Journal 10: DRAFTING. Take the ideas in each row of your Planner into a Paragraph. Introduce the Source and Piece of Evidence. Connect the evidence to the claim: 1.Describe the context or situation—what the evidence made you think about. 2.Explain the relevance of the evidence to this situation—why the evidence applies to this new situation. 3.Imagine the potential result or outcome—how things might be different. Write a concluding paragraph that leaves readers with something to think about
Check your writing... Did you use sentence starters that help you show where information came from? That show how you are using the information? “As Ms Mascarelli says, “ “The article “Teen Brains” in Science News explains …” “ According to the scientist [name] ” “Although the article about teen brains in Science News says …” “While the scientist [name] explains …” “In addition …” “Corroborating …”
Journal 11: Read what you have written so far. What Key Words or Phrases might you want to provide definitions of for your reader?

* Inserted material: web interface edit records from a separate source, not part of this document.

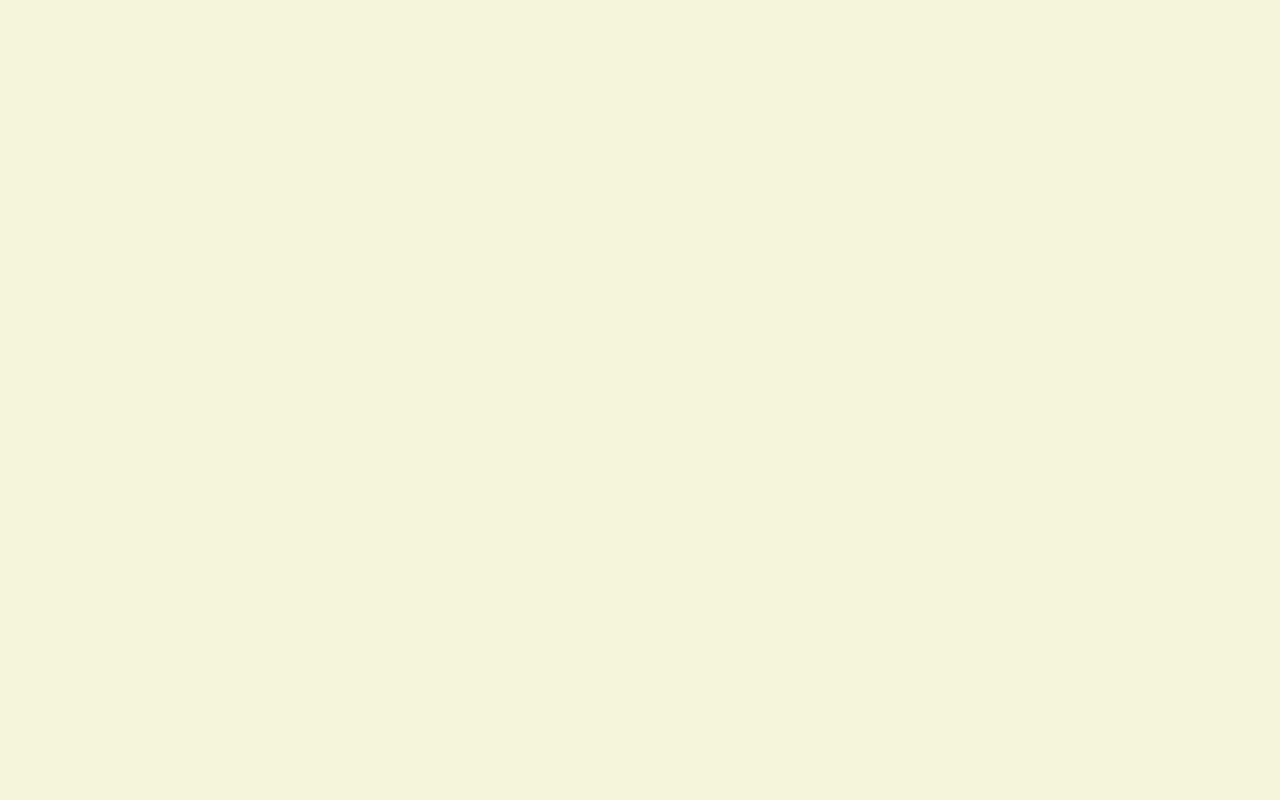
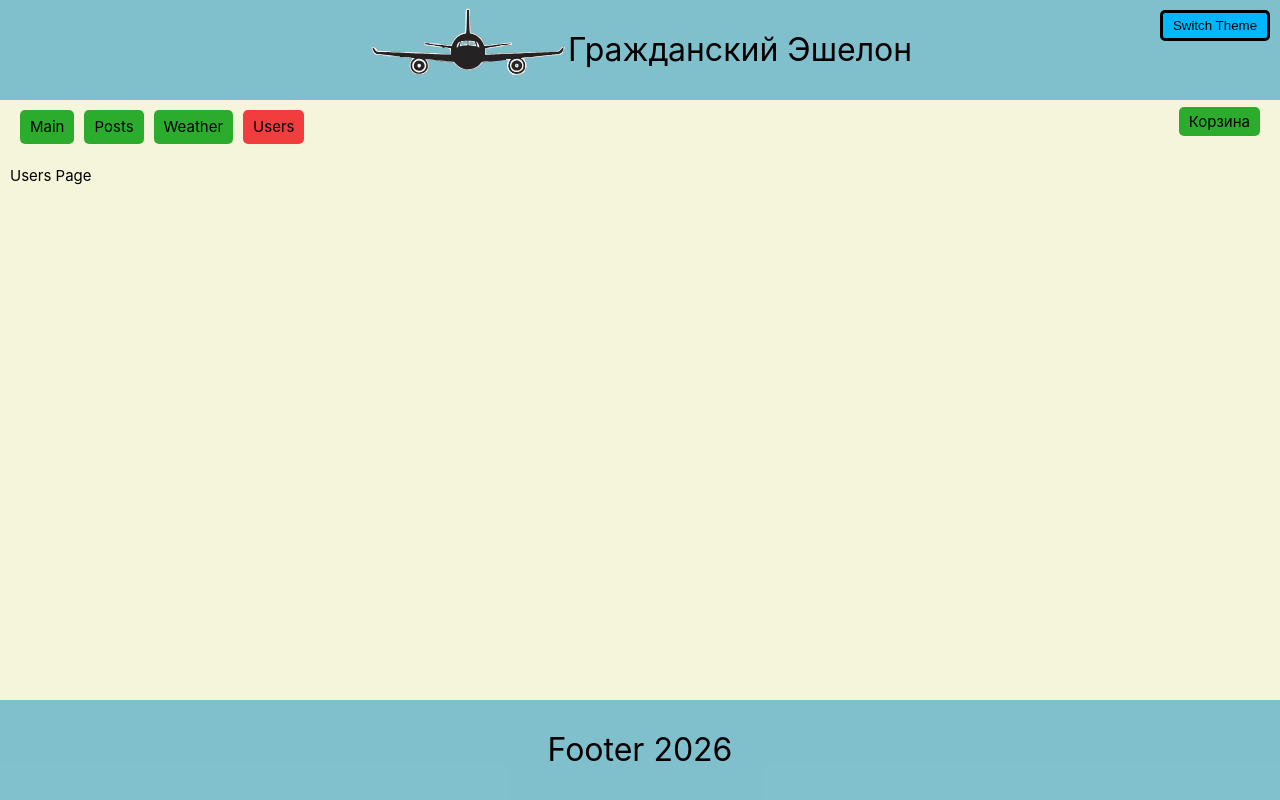
Before and after one commit to arnollder/aero_nexus, a Vue app: page /users in a window 1280 px wide. Before the commit this address had no page. Built offline with nearby package versions, Linux system fonts and the light colour scheme.

Commit message:
feat: UsersView.vue

```diff
--- a/src/components/layouts/MainLayout.vue
+++ b/src/components/layouts/MainLayout.vue
@@ -11,6 +11,9 @@
         >
         <RouterLink :activeClass="'active-link'" class="nav_btn" :to="{ name: 'weather' }"
           >Weather</RouterLink
+        >
+        <RouterLink :activeClass="'active-link'" class="nav_btn" :to="{ name: 'users' }"
+          >Users</RouterLink
         >
       </div>
       <div class="nav_right">
--- a/src/router/index.ts
+++ b/src/router/index.ts
@@ -44,6 +44,14 @@ const router = createRouter({
         layout: MainLayout,
       },
     },
+    {
+      path: '/users',
+      name: 'users',
+      component: () => import('@/views/UsersView.vue'),
+      meta: {
+        layout: MainLayout,
+      },
+    },
   ],
 });
 
--- /dev/null
+++ b/src/views/UsersView.vue
@@ -0,0 +1,7 @@
+<template>
+  <div>Users Page</div>
+</template>
+
+<script setup lang="ts"></script>
+
+<style scoped></style>
```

Sample Student Response The teenage brain seems to be a more complex system than adult brain. Their hormones and chemical balances go off the walls during that period of time. I mean even the tiniest thing can cause us to lose our flipping minds and freak out. For an example the chemical dopamine is released when something good happens to a teenager like finding money or getting a compliment these chemicals can make us feel amazing but other ones that are released can make us dreadful and down right disgusted with our self. Our bodies are affected by emotions but are controlled by chemicals that's why some things affect some people differently than others. You can't be a very emotional person if you're gonna join the military which also means your brain can't release too much of a chemical that releases sadness or irrational thoughts. And I agree with the article but our brains aren't affected by emotions they are affected situations. The situations cause the emotions or the spikes in certain chemicals such as dopamine. But people often forget that our emotions are real but they are purely chemical and they tend to misunderstand how the brain and body usually works. So maybe if people were to understand their brains and body more maybe they can control themselves more. Granted you can't change the chemicals balances by turning a faucet hose but you can THINK about a situation. (Circled words that need to be defined.)

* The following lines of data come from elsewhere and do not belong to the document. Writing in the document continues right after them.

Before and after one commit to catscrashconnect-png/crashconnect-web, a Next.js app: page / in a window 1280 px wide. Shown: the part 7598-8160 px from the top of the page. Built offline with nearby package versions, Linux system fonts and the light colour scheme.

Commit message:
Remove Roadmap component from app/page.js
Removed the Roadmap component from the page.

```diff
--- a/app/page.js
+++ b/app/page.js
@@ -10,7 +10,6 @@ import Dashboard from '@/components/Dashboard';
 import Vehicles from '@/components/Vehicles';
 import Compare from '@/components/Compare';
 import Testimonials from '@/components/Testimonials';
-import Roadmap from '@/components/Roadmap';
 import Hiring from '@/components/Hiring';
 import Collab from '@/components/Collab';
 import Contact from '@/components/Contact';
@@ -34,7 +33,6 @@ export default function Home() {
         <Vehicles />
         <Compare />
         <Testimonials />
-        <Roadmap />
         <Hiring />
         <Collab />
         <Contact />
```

Key Words (another student sample) -adolescence is a transitional stage of physical and psychology development that begins at the onset of puberty, usually between ages 11 and 13, and ends with adulthood -prefrontal cortex: the front portion of the brain, just behind the forehead, which controls executive functions in the brain. Next, the writer would insert these into the draft.
Journal 12: Develop a concluding paragraph that leaves your reader thinking or that makes clear what you want readers to do, think, or believe.
Journal 13: Read through your draft. Does it flow? Are there things you need to add or take out? Paragraphs you want to switch around? Make changes. Then save this revised draft in your folder. In a later unit, you may decide to develop this piece further or to select another draft to turn into a published piece.